- Mark Wilson/Getty Images
One of the two White House aides who helped provide classified intelligence reports to the House Intelligence Committee chairman, according to a Thursday New York Times report, was told days earlier by National Security Adviser H.R. McMaster that he would be removed from his job on the National Security Council.
But President Donald Trump intervened to keep the aide, Ezra Cohen-Watnick, in place, according to a March 14 Politico report. Cohen-Watnick is the senior director for intelligence at the NSC.
McMaster decided after weeks of pressure from CIA officials who were unsure of the operative to move Cohen-Watnick to another job, according to Politico. Cohen-Watnick appealed the decision to White House Chief Strategist Steve Bannon and senior adviser Jared Kushner, two men he became close with during the transition.
Bannon and Kushner then presented his case to Trump, who overruled McMaster, Politico reported.
Cohen-Watnick had worked for Michael Flynn, the ousted national security adviser whom McMaster replaced, when Flynn was in charge of the Defense Intelligence Agency.
According to The Times, Cohen-Watnick began reviewing the highly classified reports shortly after Trump made his unfounded claim on Twitter in early March that President Barack Obama had wiretapped Trump Tower.
A week after the Politico story was published, the House Intelligence Committee chairman, Devin Nunes, went on White House grounds to view the intelligence reports that he brought to the attention of the press and the president on March 22.

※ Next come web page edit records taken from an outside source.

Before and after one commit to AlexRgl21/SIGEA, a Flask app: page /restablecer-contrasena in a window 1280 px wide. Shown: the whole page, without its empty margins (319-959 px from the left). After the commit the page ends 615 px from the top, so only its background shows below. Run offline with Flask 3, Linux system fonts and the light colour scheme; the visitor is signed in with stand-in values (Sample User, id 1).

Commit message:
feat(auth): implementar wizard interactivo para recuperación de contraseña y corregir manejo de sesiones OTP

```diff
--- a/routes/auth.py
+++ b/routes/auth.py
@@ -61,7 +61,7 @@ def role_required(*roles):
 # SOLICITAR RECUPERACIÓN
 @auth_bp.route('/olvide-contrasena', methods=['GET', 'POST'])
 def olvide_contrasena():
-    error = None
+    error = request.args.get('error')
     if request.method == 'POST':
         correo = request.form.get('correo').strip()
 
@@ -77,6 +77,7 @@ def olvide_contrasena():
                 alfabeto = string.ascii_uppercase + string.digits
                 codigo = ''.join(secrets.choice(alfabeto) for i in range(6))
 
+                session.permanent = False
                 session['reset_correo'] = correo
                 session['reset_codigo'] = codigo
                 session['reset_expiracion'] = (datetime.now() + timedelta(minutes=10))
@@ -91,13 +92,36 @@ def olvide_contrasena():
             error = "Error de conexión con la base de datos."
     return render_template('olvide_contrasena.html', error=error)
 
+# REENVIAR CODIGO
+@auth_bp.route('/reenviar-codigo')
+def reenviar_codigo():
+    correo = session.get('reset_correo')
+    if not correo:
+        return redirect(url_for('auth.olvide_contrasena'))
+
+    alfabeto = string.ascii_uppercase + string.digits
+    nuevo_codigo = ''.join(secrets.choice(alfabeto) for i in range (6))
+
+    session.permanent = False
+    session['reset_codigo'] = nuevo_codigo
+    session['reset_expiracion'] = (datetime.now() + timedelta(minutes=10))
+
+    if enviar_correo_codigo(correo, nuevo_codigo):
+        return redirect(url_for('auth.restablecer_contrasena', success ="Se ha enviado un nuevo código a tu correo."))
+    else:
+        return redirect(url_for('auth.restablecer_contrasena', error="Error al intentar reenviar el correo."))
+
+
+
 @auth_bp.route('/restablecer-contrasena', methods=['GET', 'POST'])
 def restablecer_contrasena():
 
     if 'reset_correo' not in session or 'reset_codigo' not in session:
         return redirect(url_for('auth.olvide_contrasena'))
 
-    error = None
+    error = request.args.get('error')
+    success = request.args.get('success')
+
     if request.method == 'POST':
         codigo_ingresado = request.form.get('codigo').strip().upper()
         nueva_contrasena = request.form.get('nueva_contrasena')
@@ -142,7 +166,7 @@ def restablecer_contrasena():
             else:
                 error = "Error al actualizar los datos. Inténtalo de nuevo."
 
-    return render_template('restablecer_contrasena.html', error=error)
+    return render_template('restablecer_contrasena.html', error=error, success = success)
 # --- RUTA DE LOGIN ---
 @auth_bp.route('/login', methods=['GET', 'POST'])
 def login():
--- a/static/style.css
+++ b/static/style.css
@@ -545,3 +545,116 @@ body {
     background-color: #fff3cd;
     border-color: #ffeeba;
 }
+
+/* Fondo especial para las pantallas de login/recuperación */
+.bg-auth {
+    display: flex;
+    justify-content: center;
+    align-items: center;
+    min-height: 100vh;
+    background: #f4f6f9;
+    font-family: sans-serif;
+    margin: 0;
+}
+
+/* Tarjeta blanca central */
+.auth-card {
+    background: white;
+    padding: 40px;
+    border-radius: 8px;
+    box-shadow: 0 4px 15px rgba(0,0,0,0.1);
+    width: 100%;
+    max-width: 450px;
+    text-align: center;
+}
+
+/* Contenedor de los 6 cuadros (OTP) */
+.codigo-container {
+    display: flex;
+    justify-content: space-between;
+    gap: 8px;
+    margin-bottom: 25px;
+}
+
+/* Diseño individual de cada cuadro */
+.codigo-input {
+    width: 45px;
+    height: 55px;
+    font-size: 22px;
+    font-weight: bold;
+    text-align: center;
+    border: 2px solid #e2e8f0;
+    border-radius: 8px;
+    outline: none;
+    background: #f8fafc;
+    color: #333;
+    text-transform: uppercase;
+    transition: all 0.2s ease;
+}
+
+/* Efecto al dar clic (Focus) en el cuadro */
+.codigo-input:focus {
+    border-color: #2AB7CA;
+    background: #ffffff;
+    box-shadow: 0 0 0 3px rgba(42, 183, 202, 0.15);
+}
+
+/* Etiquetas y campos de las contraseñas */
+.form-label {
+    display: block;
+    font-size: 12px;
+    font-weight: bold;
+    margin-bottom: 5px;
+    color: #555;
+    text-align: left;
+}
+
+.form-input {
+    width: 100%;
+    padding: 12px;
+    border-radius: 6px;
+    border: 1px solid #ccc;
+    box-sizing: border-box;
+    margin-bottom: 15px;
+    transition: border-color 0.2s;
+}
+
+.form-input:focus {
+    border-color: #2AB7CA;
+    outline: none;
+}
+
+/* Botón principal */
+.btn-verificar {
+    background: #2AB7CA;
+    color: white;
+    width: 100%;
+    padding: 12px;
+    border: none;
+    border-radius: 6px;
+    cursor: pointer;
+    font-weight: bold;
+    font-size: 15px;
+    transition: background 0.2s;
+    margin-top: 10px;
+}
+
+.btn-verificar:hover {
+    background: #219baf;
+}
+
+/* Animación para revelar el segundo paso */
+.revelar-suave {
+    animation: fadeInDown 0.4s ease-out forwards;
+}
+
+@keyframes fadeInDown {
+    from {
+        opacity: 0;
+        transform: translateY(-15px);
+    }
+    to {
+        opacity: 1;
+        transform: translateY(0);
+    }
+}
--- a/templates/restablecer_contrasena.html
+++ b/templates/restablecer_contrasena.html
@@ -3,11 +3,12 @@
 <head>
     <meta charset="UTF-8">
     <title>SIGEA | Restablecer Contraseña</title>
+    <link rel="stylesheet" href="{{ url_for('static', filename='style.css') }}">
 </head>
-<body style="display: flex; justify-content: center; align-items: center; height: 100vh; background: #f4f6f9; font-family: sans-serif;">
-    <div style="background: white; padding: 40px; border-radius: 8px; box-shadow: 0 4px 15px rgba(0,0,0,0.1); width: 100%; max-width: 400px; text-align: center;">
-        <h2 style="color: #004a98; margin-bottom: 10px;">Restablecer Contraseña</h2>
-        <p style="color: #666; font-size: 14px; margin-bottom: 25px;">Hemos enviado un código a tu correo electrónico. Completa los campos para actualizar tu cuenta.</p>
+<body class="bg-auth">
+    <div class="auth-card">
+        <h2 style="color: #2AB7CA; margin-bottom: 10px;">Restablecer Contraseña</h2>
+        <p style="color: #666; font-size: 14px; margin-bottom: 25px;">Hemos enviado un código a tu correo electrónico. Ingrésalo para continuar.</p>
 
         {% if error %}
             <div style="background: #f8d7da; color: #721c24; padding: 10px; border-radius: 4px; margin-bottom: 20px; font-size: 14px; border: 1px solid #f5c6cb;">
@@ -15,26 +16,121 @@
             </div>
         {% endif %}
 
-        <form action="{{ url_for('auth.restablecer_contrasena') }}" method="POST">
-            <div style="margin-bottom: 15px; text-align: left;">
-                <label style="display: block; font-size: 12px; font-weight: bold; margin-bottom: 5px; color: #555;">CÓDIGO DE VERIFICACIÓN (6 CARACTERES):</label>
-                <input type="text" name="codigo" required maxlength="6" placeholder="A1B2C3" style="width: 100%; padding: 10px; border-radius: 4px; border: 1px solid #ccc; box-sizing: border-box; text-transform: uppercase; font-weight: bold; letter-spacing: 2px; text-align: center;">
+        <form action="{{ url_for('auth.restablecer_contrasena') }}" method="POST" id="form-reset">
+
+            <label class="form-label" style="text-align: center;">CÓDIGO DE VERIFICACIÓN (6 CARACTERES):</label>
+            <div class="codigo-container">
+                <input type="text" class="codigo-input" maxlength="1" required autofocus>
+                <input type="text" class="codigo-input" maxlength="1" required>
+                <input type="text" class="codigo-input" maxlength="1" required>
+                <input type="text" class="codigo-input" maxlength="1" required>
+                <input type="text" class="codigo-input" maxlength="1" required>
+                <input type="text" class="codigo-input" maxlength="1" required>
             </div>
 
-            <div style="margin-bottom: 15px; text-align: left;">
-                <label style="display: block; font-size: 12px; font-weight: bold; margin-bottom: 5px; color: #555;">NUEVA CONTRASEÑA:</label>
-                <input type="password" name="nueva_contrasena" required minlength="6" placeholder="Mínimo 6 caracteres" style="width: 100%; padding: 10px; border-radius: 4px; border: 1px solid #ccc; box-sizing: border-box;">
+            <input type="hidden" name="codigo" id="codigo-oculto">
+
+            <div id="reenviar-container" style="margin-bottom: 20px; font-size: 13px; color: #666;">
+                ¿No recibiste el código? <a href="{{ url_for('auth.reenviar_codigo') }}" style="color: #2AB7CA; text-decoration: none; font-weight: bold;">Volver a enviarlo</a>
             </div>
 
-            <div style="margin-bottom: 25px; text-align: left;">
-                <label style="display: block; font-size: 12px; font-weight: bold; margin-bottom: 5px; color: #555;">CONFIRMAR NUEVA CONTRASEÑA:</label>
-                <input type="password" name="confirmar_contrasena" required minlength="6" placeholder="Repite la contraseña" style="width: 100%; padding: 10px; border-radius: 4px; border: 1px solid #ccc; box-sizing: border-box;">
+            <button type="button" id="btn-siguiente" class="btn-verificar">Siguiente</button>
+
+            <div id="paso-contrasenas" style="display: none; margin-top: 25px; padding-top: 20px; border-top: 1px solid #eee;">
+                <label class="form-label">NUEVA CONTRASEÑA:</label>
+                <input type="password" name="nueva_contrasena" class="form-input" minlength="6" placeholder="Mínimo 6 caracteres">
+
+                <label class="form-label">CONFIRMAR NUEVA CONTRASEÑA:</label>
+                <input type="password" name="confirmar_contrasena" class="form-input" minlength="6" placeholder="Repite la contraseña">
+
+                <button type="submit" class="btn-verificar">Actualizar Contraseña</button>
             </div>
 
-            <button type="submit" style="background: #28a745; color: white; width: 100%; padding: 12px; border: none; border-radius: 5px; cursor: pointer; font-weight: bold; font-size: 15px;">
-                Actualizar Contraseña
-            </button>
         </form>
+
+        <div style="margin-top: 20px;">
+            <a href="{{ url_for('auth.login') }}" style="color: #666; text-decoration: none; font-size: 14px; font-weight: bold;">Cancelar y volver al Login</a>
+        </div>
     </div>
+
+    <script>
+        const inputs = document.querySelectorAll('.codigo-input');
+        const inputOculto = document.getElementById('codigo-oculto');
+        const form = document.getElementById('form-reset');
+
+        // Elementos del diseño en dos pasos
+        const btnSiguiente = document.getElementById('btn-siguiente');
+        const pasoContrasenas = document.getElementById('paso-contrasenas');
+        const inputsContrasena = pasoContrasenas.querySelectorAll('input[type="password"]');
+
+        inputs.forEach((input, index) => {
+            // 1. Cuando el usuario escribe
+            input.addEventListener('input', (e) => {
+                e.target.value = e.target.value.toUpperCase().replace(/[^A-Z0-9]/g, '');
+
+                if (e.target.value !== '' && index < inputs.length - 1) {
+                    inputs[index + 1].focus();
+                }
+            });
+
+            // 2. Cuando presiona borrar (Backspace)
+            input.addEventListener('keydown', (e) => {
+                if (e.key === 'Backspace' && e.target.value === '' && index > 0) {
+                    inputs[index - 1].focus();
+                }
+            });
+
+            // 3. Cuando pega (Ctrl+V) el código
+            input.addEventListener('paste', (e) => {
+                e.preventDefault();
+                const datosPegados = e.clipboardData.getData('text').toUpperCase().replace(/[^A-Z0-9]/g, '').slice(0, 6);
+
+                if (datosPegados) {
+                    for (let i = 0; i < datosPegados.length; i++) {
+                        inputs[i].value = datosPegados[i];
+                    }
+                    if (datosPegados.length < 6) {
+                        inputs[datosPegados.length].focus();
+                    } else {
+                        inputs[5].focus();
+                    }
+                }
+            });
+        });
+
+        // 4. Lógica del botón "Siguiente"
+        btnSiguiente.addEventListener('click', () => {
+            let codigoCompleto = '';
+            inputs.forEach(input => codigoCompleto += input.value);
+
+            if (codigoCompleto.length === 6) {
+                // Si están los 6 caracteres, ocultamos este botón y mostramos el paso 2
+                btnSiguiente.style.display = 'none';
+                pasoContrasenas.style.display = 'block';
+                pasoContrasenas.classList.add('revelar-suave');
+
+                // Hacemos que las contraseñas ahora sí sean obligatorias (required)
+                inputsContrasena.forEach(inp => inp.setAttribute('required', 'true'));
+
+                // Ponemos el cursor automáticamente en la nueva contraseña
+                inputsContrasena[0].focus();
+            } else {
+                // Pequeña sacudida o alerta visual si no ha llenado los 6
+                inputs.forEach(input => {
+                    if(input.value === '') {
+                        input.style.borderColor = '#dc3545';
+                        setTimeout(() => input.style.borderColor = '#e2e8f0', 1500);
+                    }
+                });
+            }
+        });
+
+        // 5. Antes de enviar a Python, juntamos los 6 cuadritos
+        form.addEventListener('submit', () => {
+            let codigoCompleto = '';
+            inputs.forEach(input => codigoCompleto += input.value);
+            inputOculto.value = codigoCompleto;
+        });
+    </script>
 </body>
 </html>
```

Nunes said the intelligence he was shown proved that information about members of Trump’s transition team, and possibly the president himself, was “incidentally collected” by the intelligence community on “numerous occasions” during the transition period. The intelligence showed that Trump was “monitored,” he said.
Nunes, who was a member of the transition team, added that he believed the intelligence was legally obtained under the Foreign Intelligence Surveillance Act and was not related to the FBI’s investigation into Russian meddling in last year’s presidential election – which, he said, made it fair to share with the president.
Nunes’ committee is also investigating Russia’s involvement in the election, and the chairman did not brief his fellow members on the intelligence reports before holding the press conference and meeting with the president.
- AP Photo/J. Scott Applewhite
Trump said the information Nunes provided him “somewhat” vindicated his claim that he was surveilled by Obama’s administration.
Nunes’ first press conference on the intelligence came two days after FBI Director James Comey testified to the House Intelligence Committee that the bureau was looking into whether the Trump campaign colluded with Russian officials to affect the outcome of the election.
Several Democrats, and even a Republican legislator, have called on Nunes to recuse himself from the House committee’s investigation. Nunes has repeatedly insisted that the events of the past week were not part of a coordinated effort between himself and the White House.
White House press secretary Sean Spicer on Thursday did not confirm or deny the Times report.
“We’re not as obsessed with the process as with the substance,” Spicer said during the press briefing.